Commissioners on both sides of the meeting relayed concerns from the immigrant community that coming forward after witnessing a crime, or even just getting a speeding ticket, could lead to deportation. While Acevedo pointed out that minor offenses like traffic citations do not require suspects to list their country of origin, Cardenas noted that on Travis County forms, the information for where and when to pay tickets is only available in English.

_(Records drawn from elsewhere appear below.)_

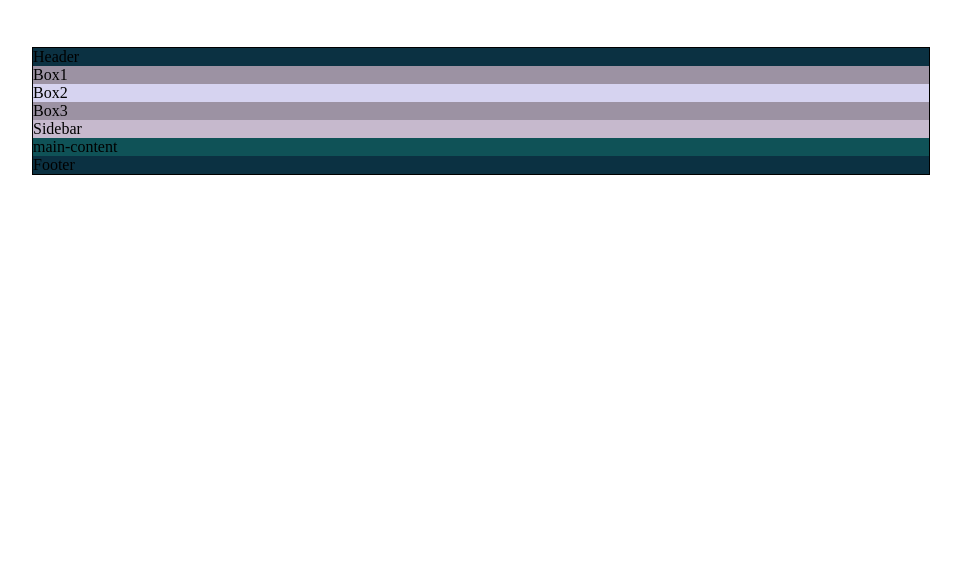
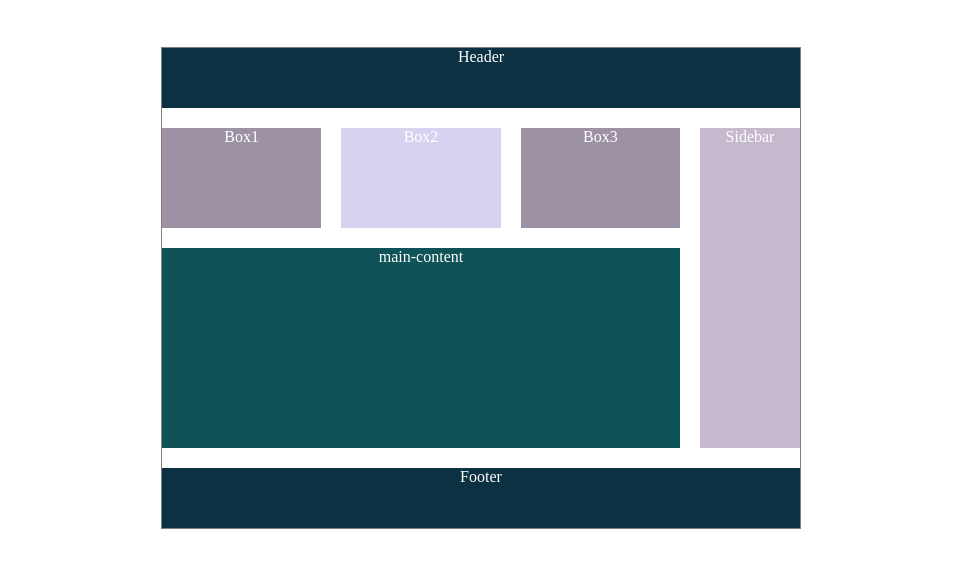
Before and after one commit to mdafsha9/Website-Layout-using-Grid, a plain HTML site: page index.html in a window 1280 px wide. Shown: the part 60-628 px from the top of the page, without its empty margins (159-1120 px from the left). Drawn offline with Linux system fonts and the light colour scheme.

Commit message:
completed wesite layout using grid

```diff
--- a/style.css
+++ b/style.css
@@ -1,21 +1,36 @@
 *{
   padding:0px;
   margin:0px;
+  box-sizing:border-box;
 }
 h1{
   text-align:center;
   margin-top:20px;
 }
 main{
-  width:70%;
+  width:50%;
   margin:50px auto;
-  border:1px solid black;
+  border:1px solid gray;
   display:grid;
+  grid-template-rows:60px 100px 200px 60px;
+  grid-template-columns:repeat(3, 1fr) 100px;
+  grid-gap:20px;
+  color:white;
+  text-align:center;
 }
-.div1{background:#0b3142;}
+.div1{background:#0b3142;
+  grid-column:1/-1;
+}
 .div2{background:#9c92a3;}
 .div3{background:#D6D3F0;}
 .div4{background:#9c92a3;}
-.div5{background:#C6B9CD;}
-.div6{background:#0F5257;}
-.div7{background:#0b3142;}
+.div5{background:#C6B9CD;
+    grid-row:2/4;
+    grid-column:4/5;
+}
+.div6{background:#0F5257;
+  grid-column:1/4;
+}
+.div7{background:#0b3142;
+  grid-column:1/-1;
+}
```
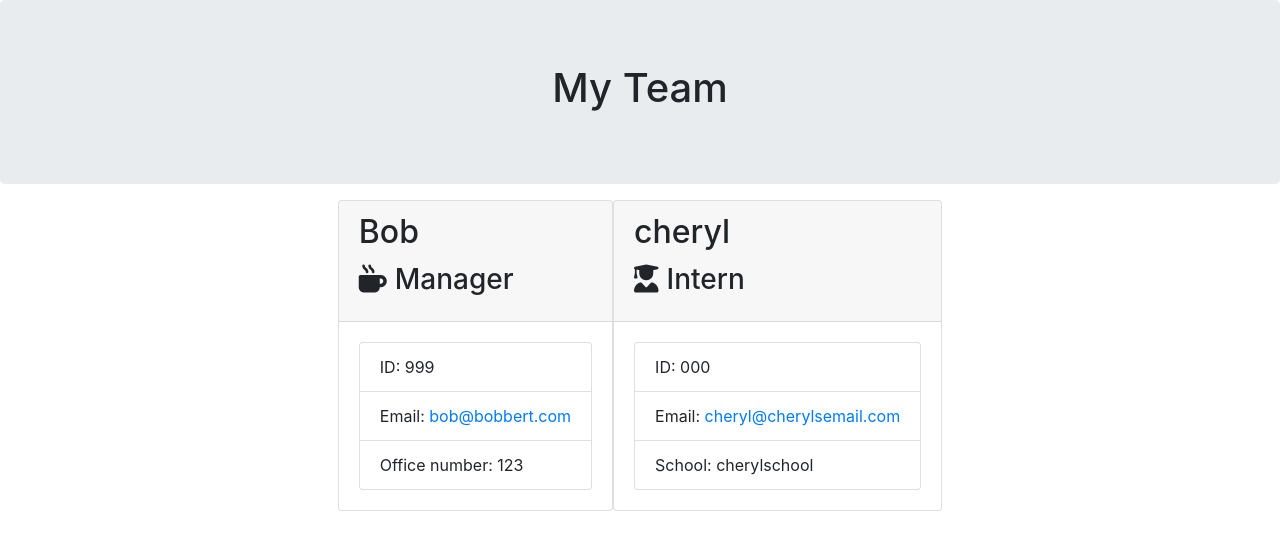
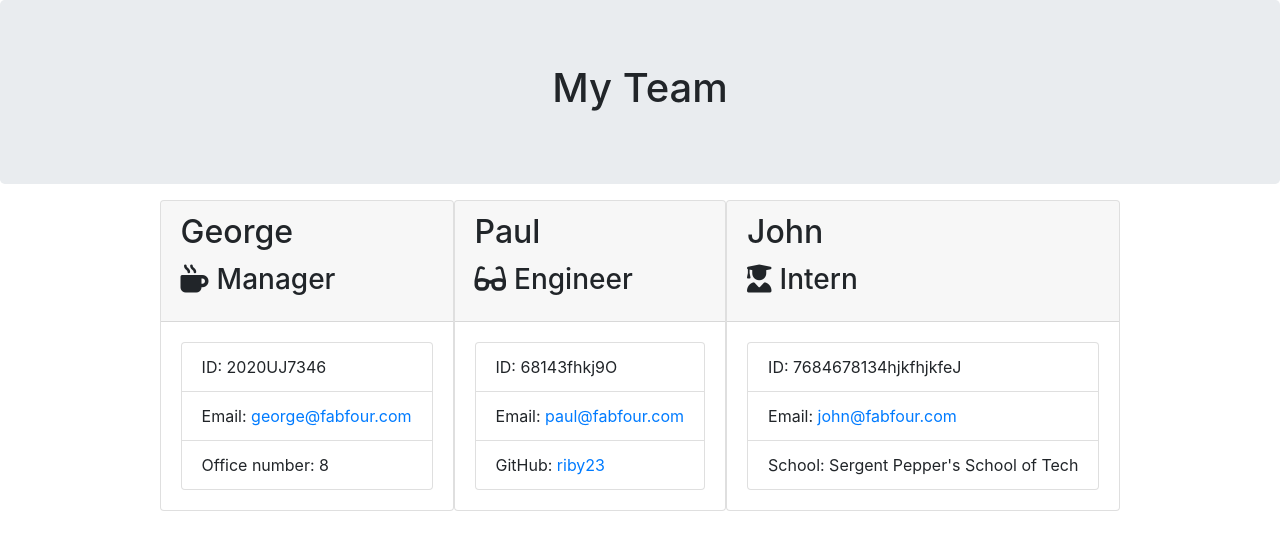
Before and after one commit to HenryJamesGreen/henrys-team-profile-generator, a website: page output/team.html in a window 1280 px wide. Drawn offline with nearby package versions, Linux system fonts and the light colour scheme.

```diff
--- a/output/team.html
+++ b/output/team.html
@@ -1,15 +1,17 @@
-
 <!DOCTYPE html>
 <html lang="en">
-
   <head>
     <meta charset="UTF-8" />
     <meta name="viewport" content="width=device-width, initial-scale=1.0" />
     <meta http-equiv="X-UA-Compatible" content="ie=edge" />
     <title>My Team</title>
-    <link rel="stylesheet" href="https://stackpath.bootstrapcdn.com/bootstrap/4.3.1/css/bootstrap.min.css"
-        integrity="sha384-ggOyR0iXCbMQv3Xipma34MD+dH/1fQ784/j6cY/iJTQUOhcWr7x9JvoRxT2MZw1T" crossorigin="anonymous">
-    <link rel="stylesheet" href="style.css">
+    <link
+      rel="stylesheet"
+      href="https://stackpath.bootstrapcdn.com/bootstrap/4.3.1/css/bootstrap.min.css"
+      integrity="sha384-ggOyR0iXCbMQv3Xipma34MD+dH/1fQ784/j6cY/iJTQUOhcWr7x9JvoRxT2MZw1T"
+      crossorigin="anonymous"
+    />
+    <link rel="stylesheet" href="style.css" />
     <script src="https://kit.fontawesome.com/c502137733.js"></script>
   </head>
 
@@ -24,35 +26,70 @@
     <div class="container">
       <div class="row">
         <div class="team-area col-12 d-flex justify-content-center">
-
           <div class="card employee-card">
             <div class="card-header">
-            <h2 class="card-title">Bob</h2>
-            <h3 class="card-title"><i class="fas fa-mug-hot mr-2"></i>Manager</h3>
+              <h2 class="card-title">George</h2>
+              <h3 class="card-title">
+                <i class="fas fa-mug-hot mr-2"></i>Manager
+              </h3>
             </div>
             <div class="card-body">
               <ul class="list-group">
-                <li class="list-group-item">ID: 999</li>
-                <li class="list-group-item">Email: <a href="mailto:bob@bobbert.com">bob@bobbert.com</a></li>
-                <li class="list-group-item">Office number: 123</li>
+                <li class="list-group-item">ID: 2020UJ7346</li>
+                <li class="list-group-item">
+                  Email:
+                  <a href="mailto:george@fabfour.com">george@fabfour.com</a>
+                </li>
+                <li class="list-group-item">Office number: 8</li>
               </ul>
             </div>
           </div>
 
           <div class="card employee-card">
             <div class="card-header">
-        <h2 class="card-title">cheryl</h2>
-        <h3 class="card-title"><i class="fas fa-user-graduate mr-2"></i>Intern</h3>
+              <h2 class="card-title">Paul</h2>
+              <h3 class="card-title">
+                <i class="fas fa-glasses mr-2"></i>Engineer
+              </h3>
             </div>
             <div class="card-body">
               <ul class="list-group">
-            <li class="list-group-item">ID: 000</li>
-            <li class="list-group-item">Email: <a href="mailto:cheryl@cherylsemail.com">cheryl@cherylsemail.com</a></li>
-            <li class="list-group-item">School: cherylschool</li>
+                <li class="list-group-item">ID: 68143fhkj9O</li>
+                <li class="list-group-item">
+                  Email: <a href="mailto:paul@fabfour.com">paul@fabfour.com</a>
+                </li>
+                <li class="list-group-item">
+                  GitHub:
+                  <a
+                    href="https://github.com/riby23"
+                    target="_blank"
+                    rel="noopener noreferrer"
+                    >riby23</a
+                  >
+                </li>
               </ul>
             </div>
           </div>
 
+          <div class="card employee-card">
+            <div class="card-header">
+              <h2 class="card-title">John</h2>
+              <h3 class="card-title">
+                <i class="fas fa-user-graduate mr-2"></i>Intern
+              </h3>
+            </div>
+            <div class="card-body">
+              <ul class="list-group">
+                <li class="list-group-item">ID: 7684678134hjkfhjkfeJ</li>
+                <li class="list-group-item">
+                  Email: <a href="mailto:john@fabfour.com">john@fabfour.com</a>
+                </li>
+                <li class="list-group-item">
+                  School: Sergent Pepper's School of Tech
+                </li>
+              </ul>
+            </div>
+          </div>
         </div>
       </div>
     </div>
```
Also changed, not shown: README.md. Lines whose indentation alone changed are shown as unchanged.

As a result, some non-English speakers don't end up paying in a timely manner, the tickets turn into warrants, and when the defendants are eventually arrested and booked, ICE may then choose to get involved.
Acevedo insisted that APD is not actively pursuing individuals for being undocumented (he also acknowledged, notably, that undocumented immigrants are not involved in criminal activity in any greater number than any other segment of the community), but as Austin Commission on Immigrant Affairs Chairman Tom Esparza pointed out, it's the perception of an increased danger of deportation that is disrupting communication between law enforcement and people in line for permanent residence and citizenship. Cardenas acknowledged that the sheriff's office could take steps to improve relations with the immigrant community. "We are working on a [public service announcement] right now encouraging people to come forward with any details of any crime they may witness or be a victim of," he said. "There is nothing to fear regarding immigration status for people who come forward to report a crime."
"I like the idea of incorporating more cite-and-release offenses for APD," said Immigrant Affairs Commissioner Ramey Ko, "as well as changing and improving citation forms to include other languages so that the non-English speakers know when and where to pay their fines." She added: "As a human rights issue, it's an essential right we all have to be able to live with a sense of security and safety. Folks who are undocumented are a part of this community, and if they witness a crime or are victimized, we need to make sure that these folks are comfortable enough with law enforcement to come forward." Human Rights Commissioner Tom Davis summed up his feelings more bluntly, saying he'd suggest all Austin residents stay as far away from ICE as possible. Both commissions are expected to draw up their findings from the hearing and deliver a report to the City Council, which could serve as a policy-setting tool for APD.